On November 21, President-elect Donald Trump announced his plans for the first hundred days in office. In a video address, he outlined his priorities in his quest to “put America first.” Trump’s list focused on steps he could take with executive actions, avoiding the need to go through the US Congress. There was no mention of building a wall along the Mexican border. There was nothing about repealing Obamacare. But President-elect Donald Trump has plenty to do in his first 100 days in office. Let’s have a look at his plans:
1. Withdraw from TPP
Trump intends to withdraw from the Trans-Pacific Partnership (TPP) negotiations, following through on a campaign promise that struck a chord with many working-class US voters. He said that he was going to issue a note of intent to withdraw from the Trans-Pacific Partnership trade deal, calling it “a potential disaster for our country”. Instead, he would “negotiate fair bilateral trade deals that bring jobs and industry back”.
The move will shatter President Barack Obama’s aim of strengthening US influence in Asia and could leave the Western world’s trade agenda in disarray. The TPP, which was aimed at linking the US economy with 11 countries around the Pacific, took years to negotiate.
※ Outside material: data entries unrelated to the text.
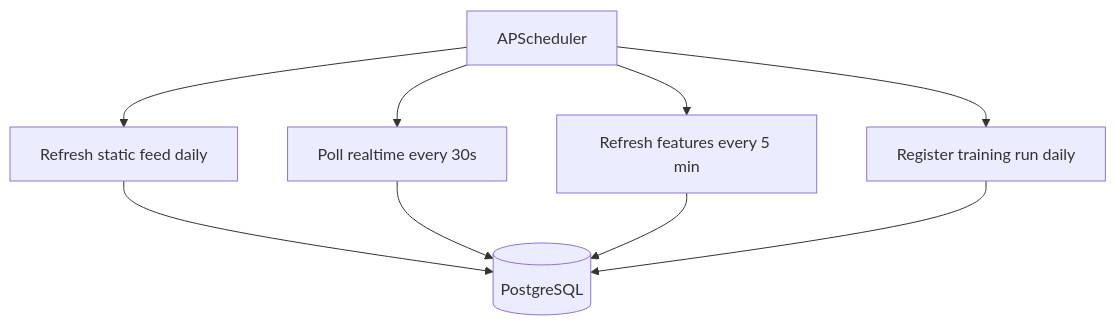
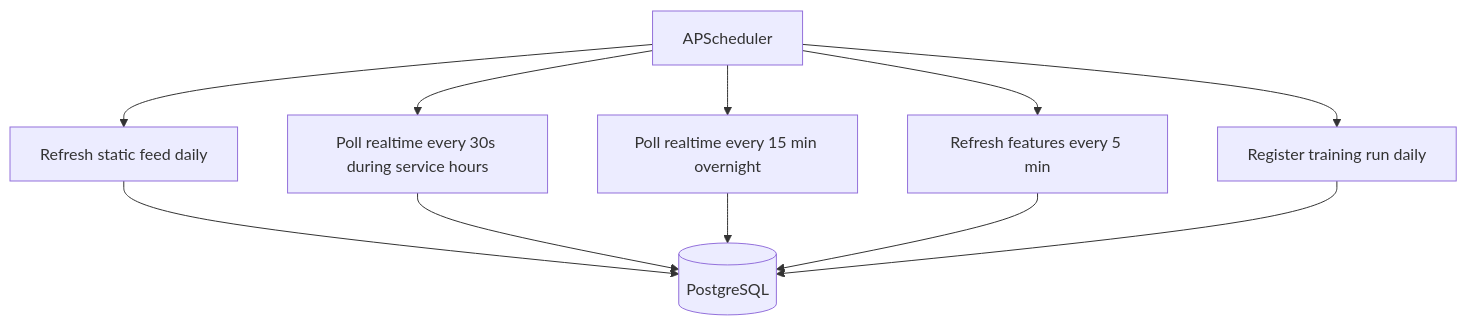
One commit to weijiekh/knightbus changed the second of 2 diagrams in README.md. Above: the diagram before and after it, drawn with Mermaid. The commit also changed other lines of this file and 6 other files, not shown here.

Commit message:
feat: add local service-hour window for realtime polling

````diff
--- a/README.md
+++ b/README.md
@@ -168,11 +168,13 @@
 ```mermaid
 flowchart TD
     S[APScheduler] --> T1[Refresh static feed daily]
-    S --> T2[Poll realtime every 30s]
+    S --> T2[Poll realtime every 30s during service hours]
+    S --> T5[Poll realtime every 15 min overnight]
     S --> T3[Refresh features every 5 min]
     S --> T4[Register training run daily]
     T1 --> DB[(PostgreSQL)]
     T2 --> DB
+    T5 --> DB
     T3 --> DB
     T4 --> DB
 ```
````
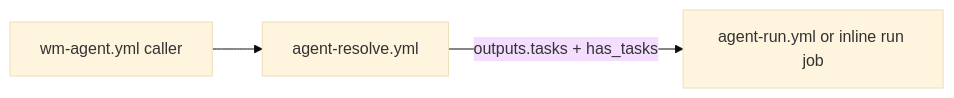
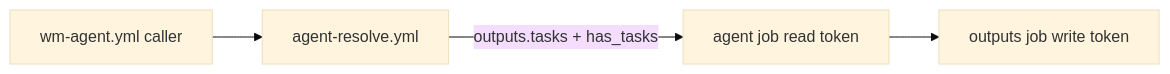
One commit to an-lee/gh-wm changed the second of 2 diagrams in docs/content/architecture.md. Above: the diagram before and after it, drawn with Mermaid (base theme). The commit also changed other lines of this file and 13 other files, not shown here.

````diff
--- a/docs/content/architecture.md
+++ b/docs/content/architecture.md
@@ -69,9 +69,11 @@
 ```mermaid
 flowchart LR
   Caller[wm-agent.yml caller]
   ResolveJob[agent-resolve.yml]
-  RunJob[agent-run.yml or inline run job]
+  RunAgent[agent job read token]
+  RunOutputs[outputs job write token]
 
   Caller --> ResolveJob
-  ResolveJob -->|"outputs.tasks + has_tasks"| RunJob
+  ResolveJob -->|"outputs.tasks + has_tasks"| RunAgent
+  RunAgent --> RunOutputs
 ```
````
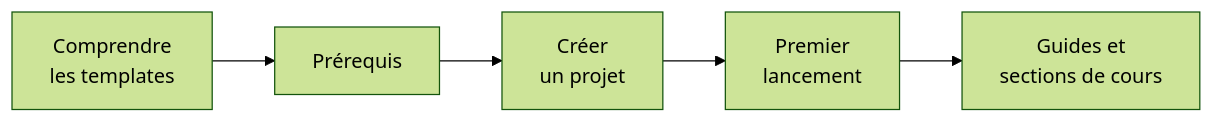
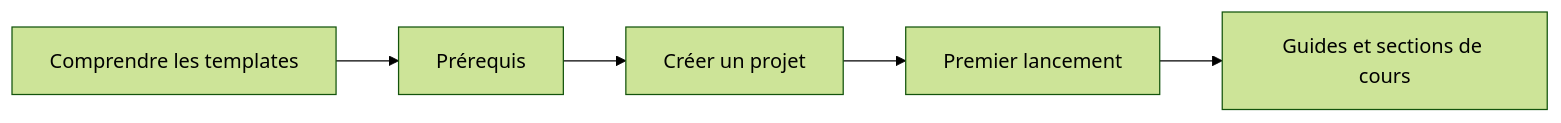
One commit to FlorianDrevet/template-CQRS changed the diagram in docs/wiki/Démarrer.md. Above: the diagram before and after it, drawn with Mermaid (forest theme). The commit also changed 16 other files, not shown here.

Commit message:
docs: fix reference review findings and strip HTML from wiki mermaid labels

````diff
--- a/docs/wiki/Démarrer.md
+++ b/docs/wiki/Démarrer.md
@@ -14,7 +14,7 @@
 ```mermaid
 graph LR
-    A[Comprendre<br/>les templates] --> B[Prérequis]
-    B --> C[Créer<br/>un projet]
-    C --> D[Premier<br/>lancement]
-    D --> E[Guides et<br/>sections de cours]
+    A[Comprendre les templates] --> B[Prérequis]
+    B --> C[Créer un projet]
+    C --> D[Premier lancement]
+    D --> E[Guides et sections de cours]
 ```
````
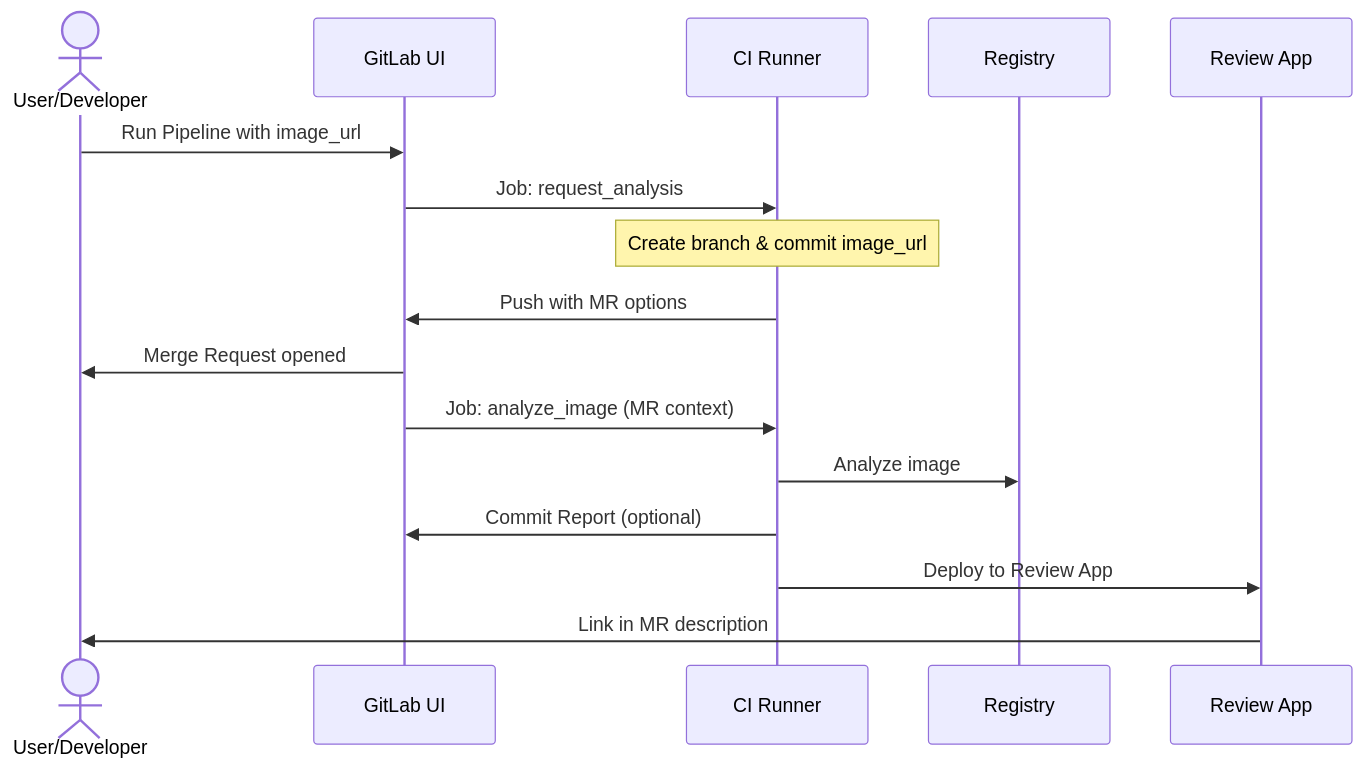
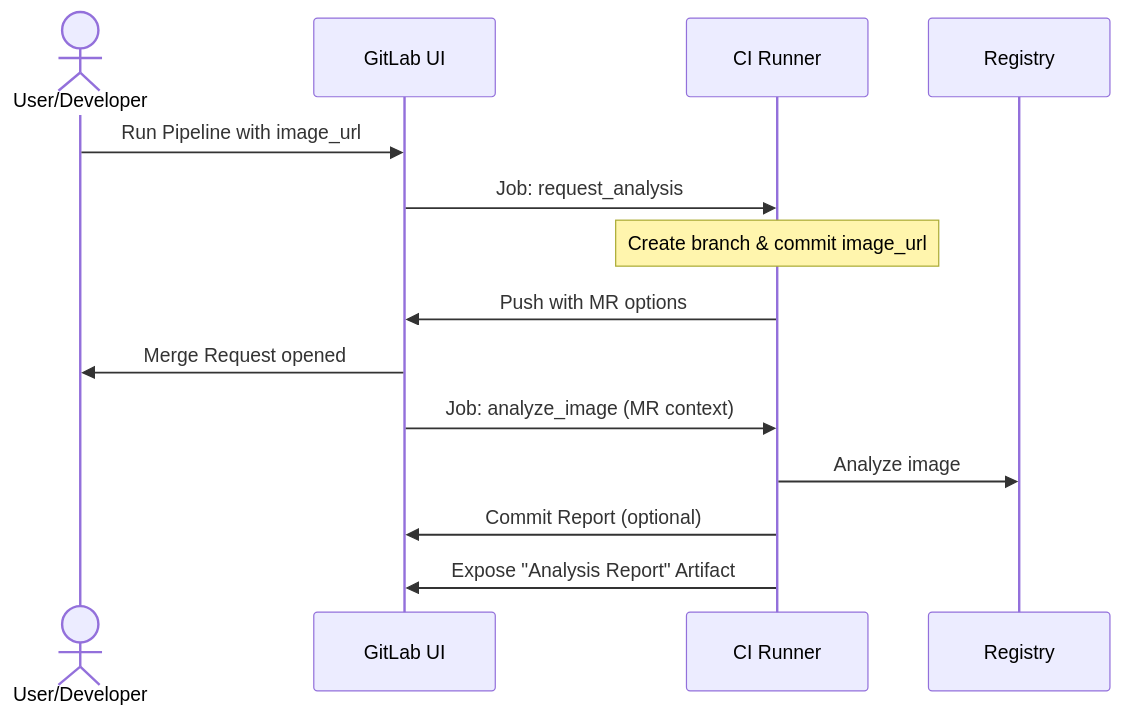
The diagram in docs/modules/ROOT/pages/gitlab-workflow.adoc (trivoallan/regis-cli), drawn with Mermaid before and after one commit. The commit also changed other lines of this file and 1 other file, not shown here.

Commit message:
feat(review): Expose analysis reports as Merge Request artifacts instead of deploying to Review Apps and update documentation accordingly.

```diff
--- a/docs/modules/ROOT/pages/gitlab-workflow.adoc
+++ b/docs/modules/ROOT/pages/gitlab-workflow.adoc
@@ -105,20 +105,18 @@
 [mermaid]
 ....
 sequenceDiagram
     actor User as User/Developer
     participant GL as GitLab UI
     participant CI as CI Runner
     participant Reg as Registry
-    participant Pages as Review App
 
     User->>GL: Run Pipeline with image_url
     GL->>CI: Job: request_analysis
     Note over CI: Create branch & commit image_url
     CI->>GL: Push with MR options
     GL->>User: Merge Request opened
     GL->>CI: Job: analyze_image (MR context)
     CI->>Reg: Analyze image
     CI->>GL: Commit Report (optional)
-    CI->>Pages: Deploy to Review App
-    Pages->>User: Link in MR description
+    CI->>GL: Expose "Analysis Report" Artifact
 ....
```
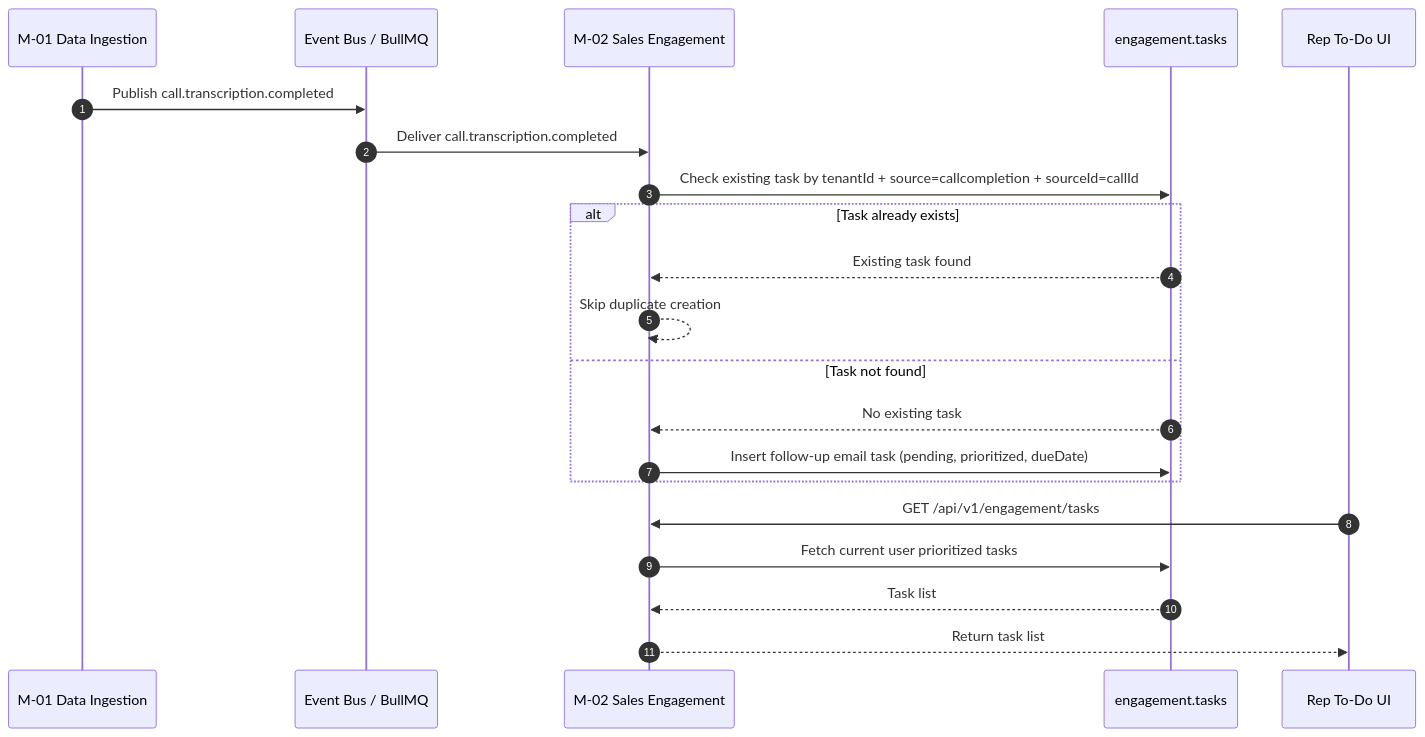
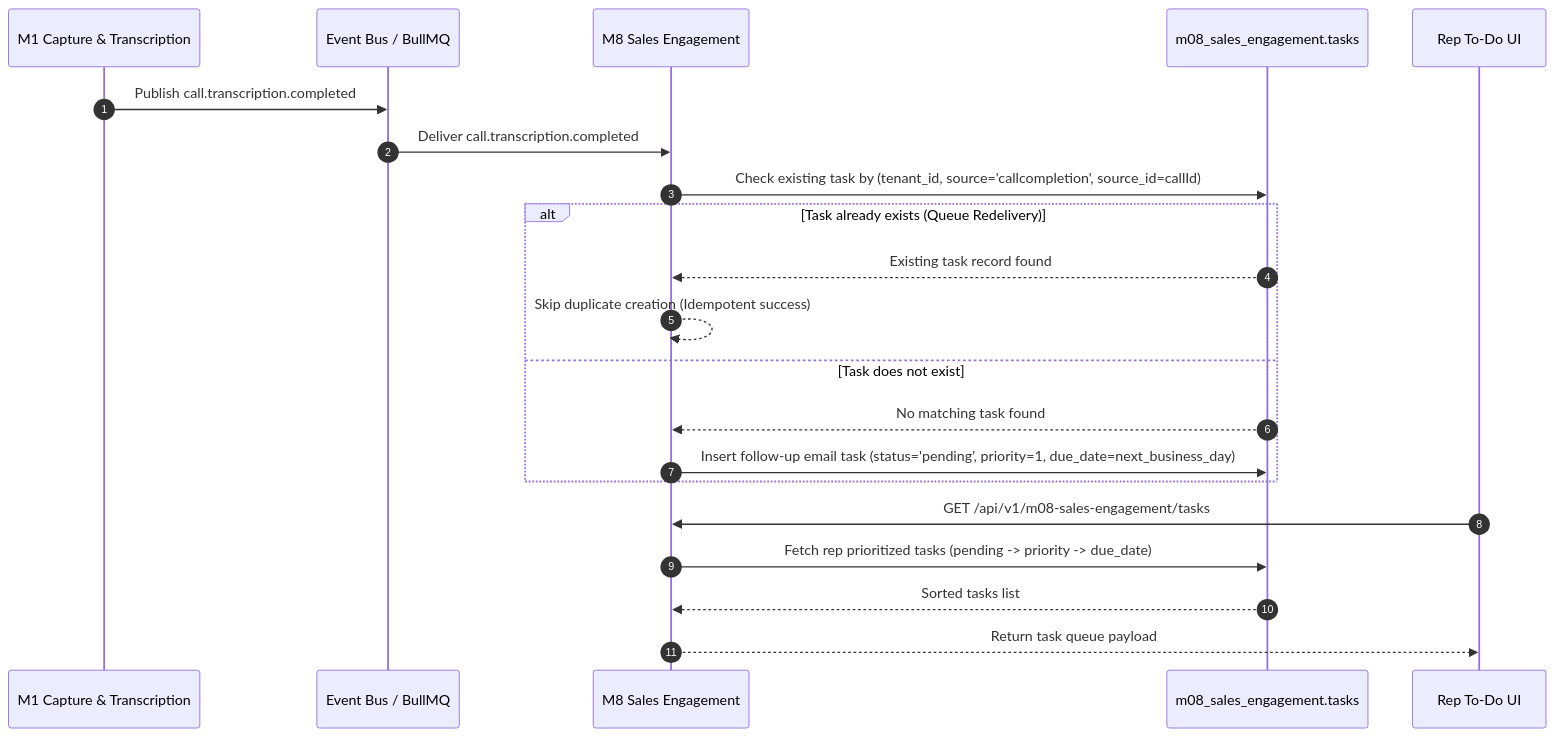
One commit to PoojaTiwari09/FB-and-RP-Fixes changed the first of 5 diagrams in Reference documents/M8 Sales Engagement/Sequence Diagrams M8 flows.md. Above: the diagram before and after it, drawn with Mermaid. The commit also changed other lines of this file and 79 other files, not shown here.

````diff
--- a/Reference documents/M8 Sales Engagement/Sequence Diagrams M8 flows.md
+++ b/Reference documents/M8 Sales Engagement/Sequence Diagrams M8 flows.md
@@ -36,24 +34,24 @@
 ```mermaid
 sequenceDiagram
     autonumber
-    participant M01 as M-01 Data Ingestion
+    participant M1 as M1 Capture & Transcription
     participant BUS as Event Bus / BullMQ
-    participant M02 as M-02 Sales Engagement
-    participant DB as engagement.tasks
+    participant M8 as M8 Sales Engagement
+    participant DB as m08_sales_engagement.tasks
     participant UI as Rep To-Do UI
 
-    M01->>BUS: Publish call.transcription.completed
-    BUS->>M02: Deliver call.transcription.completed
-    M02->>DB: Check existing task by tenantId + source=callcompletion + sourceId=callId
-    alt Task already exists
-        DB-->>M02: Existing task found
-        M02-->>M02: Skip duplicate creation
-    else Task not found
-        DB-->>M02: No existing task
-        M02->>DB: Insert follow-up email task (pending, prioritized, dueDate)
+    M1->>BUS: Publish call.transcription.completed
+    BUS->>M8: Deliver call.transcription.completed
+    M8->>DB: Check existing task by (tenant_id, source='callcompletion', source_id=callId)
+    alt Task already exists (Queue Redelivery)
+        DB-->>M8: Existing task record found
+        M8-->>M8: Skip duplicate creation (Idempotent success)
+    else Task does not exist
+        DB-->>M8: No matching task found
+        M8->>DB: Insert follow-up email task (status='pending', priority=1, due_date=next_business_day)
     end
-    UI->>M02: GET /api/v1/engagement/tasks
-    M02->>DB: Fetch current user prioritized tasks
-    DB-->>M02: Task list
-    M02-->>UI: Return task list
+    UI->>M8: GET /api/v1/m08-sales-engagement/tasks
+    M8->>DB: Fetch rep prioritized tasks (pending -> priority -> due_date)
+    DB-->>M8: Sorted tasks list
+    M8-->>UI: Return task queue payload
 ```
````
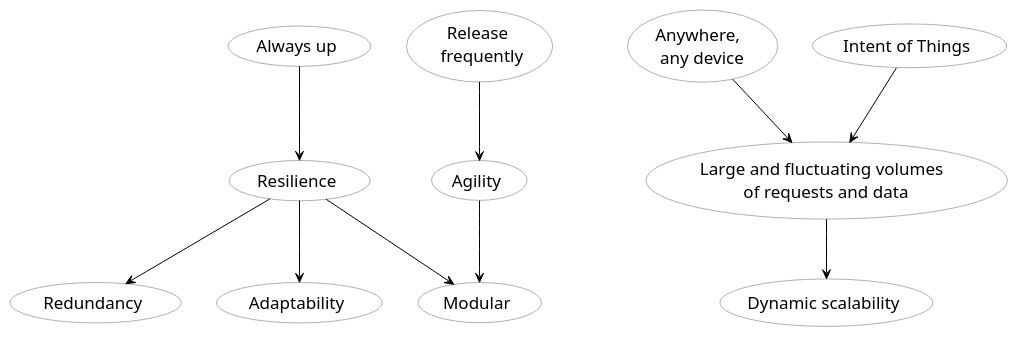
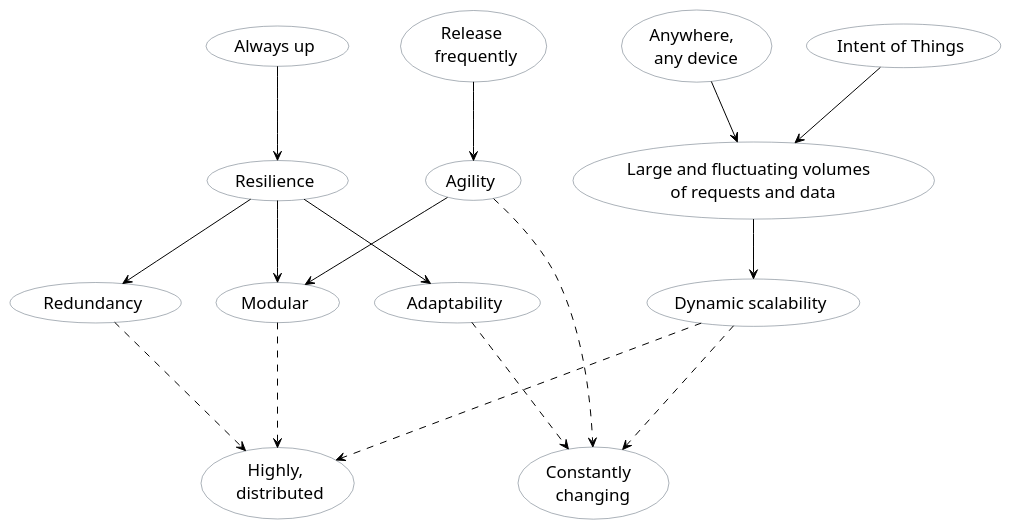
One commit to GeorgSeng/research-on-cloud-native changed the diagram in asciidocs-slides/plantuml/cloud-native-requirements.puml. Above: the diagram before and after it, drawn with PlantUML.

```diff
--- a/asciidocs-slides/plantuml/cloud-native-requirements.puml
+++ b/asciidocs-slides/plantuml/cloud-native-requirements.puml
@@ -1,38 +1,50 @@
 @startuml
 
 skinparam usecase {
 	ArrowColor black
 
 	borderColor #566573
 	backgroundColor #00000
 	fontName Calibri
 	fontSize 17
 	fontColor black
 }
 
 (Always up) as Comp1
 (Resilience) as Comp11
 (Redundancy) as Comp111
 (Adaptability) as Comp112
 (Modular) as Comp113
 (Release \n frequently) as Comp2
 (Agility) as Comp21
 
 Comp1 --> Comp11
 Comp11 --> Comp111
 Comp11 --> Comp112
 Comp11 --> Comp113
 
 Comp2 --> Comp21
 Comp21 --> Comp113
 
 (Anywhere, \n any device) as Comp02
 (Intent of Things) as Comp03
 (Large and fluctuating volumes \n of requests and data) as Comp04
 (Dynamic scalability) as Comp05
 
 Comp02 --> Comp04
 Comp03 --> Comp04
 Comp04 --> Comp05
 
+(Highly, \n distributed) as CompL31
+(Constantly \n changing) as CompL32
+
+Comp111 ...> CompL31
+Comp113 ...> CompL31
+Comp05 ...> CompL31
+
+Comp112 ...> CompL32
+Comp21 ...> CompL32
+Comp05 ...> CompL32
+
+'/ Figure based om SOURCE:DAVIS, CORNELIA (2019). Cloud Native Patterns - DESIGNING CHANGE-TOLERANT SOFTWARE. Shelter Island, NY: Manning Publications Co., p.12'/
 @enduml
```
It is important to mention here that the Trans-Pacific Partnership (TPP) is a 12-nation trade pact that would cut tariffs and deepen economic ties between the signatories. It also aims to simplify regulations and copyright laws so that member countries would have a more or less unified system. In its most lofty form, it could create a new single market, similar to the European Union, with the current signatories comprising about 40% of the global economy.
It is widely seen as a counter to China’s economic might in Asia, and the world’s second largest economy is notably absent from the list of signatories. The 12 countries that signed the deal in February 2016 are the US, Japan, Australia, New Zealand, Canada, Malaysia, Vietnam, Singapore, Brunei, Mexico, Peru and Chile.
China notably declined to sign the deal. There have been protests against the TPP in the United States, New Zealand and Japan. Japan’s Prime Minister, Shinzo Abe, has already warned that the TPP would be “meaningless” without US participation.
2. Cancel environmental restrictions
Throughout his campaign, Trump was consistent in his promise to reduce environmental restrictions. Now he is vowing to deliver on that with a plan to “cancel job-killing restrictions on the production of American energy, including shale energy and clean coal” and to create “many millions of high-paying jobs.” His promises include actions like “cancelling” the Paris agreement and dismantling the US Environmental Protection Agency (EPA) as well as repealing restrictions on domestic energy development.
Trump would “cancel” the Paris climate agreement, which was ratified in November and requires a three-year notice period to quit. The president-elect has said he would also cut all money spent on climate change aid to developing nations and slash clean energy funding.
The election of an apparent climate change denier to the US presidency has caused consternation among scientists and overseas climate negotiators, but some have voiced hope that Trump will follow a more pragmatic path that will avoid political fallout over the issue.
The Paris agreement was always likely to fall far short of its goal of limiting global warming to within 2°C of pre-industrial temperatures. A more recalcitrant America puts the prospect of deep decarbonisation even further off. And evidence that Mr Trump’s America is withdrawing from its global role is worrying.
3. Affordable Care Act
One of the hallmarks of Donald Trump’s campaign was a promise to repeal the Affordable Care Act (ACA), a legislative milestone of President Obama’s administration. In his “Contract with the American voter” the president-elect vowed again to repeal the ACA within the first 100 days of his administration. There is no doubting his intentions. But, it would strip over 20 million Americans of their health insurance. However, he has not provided specifics on how he might replace the programme.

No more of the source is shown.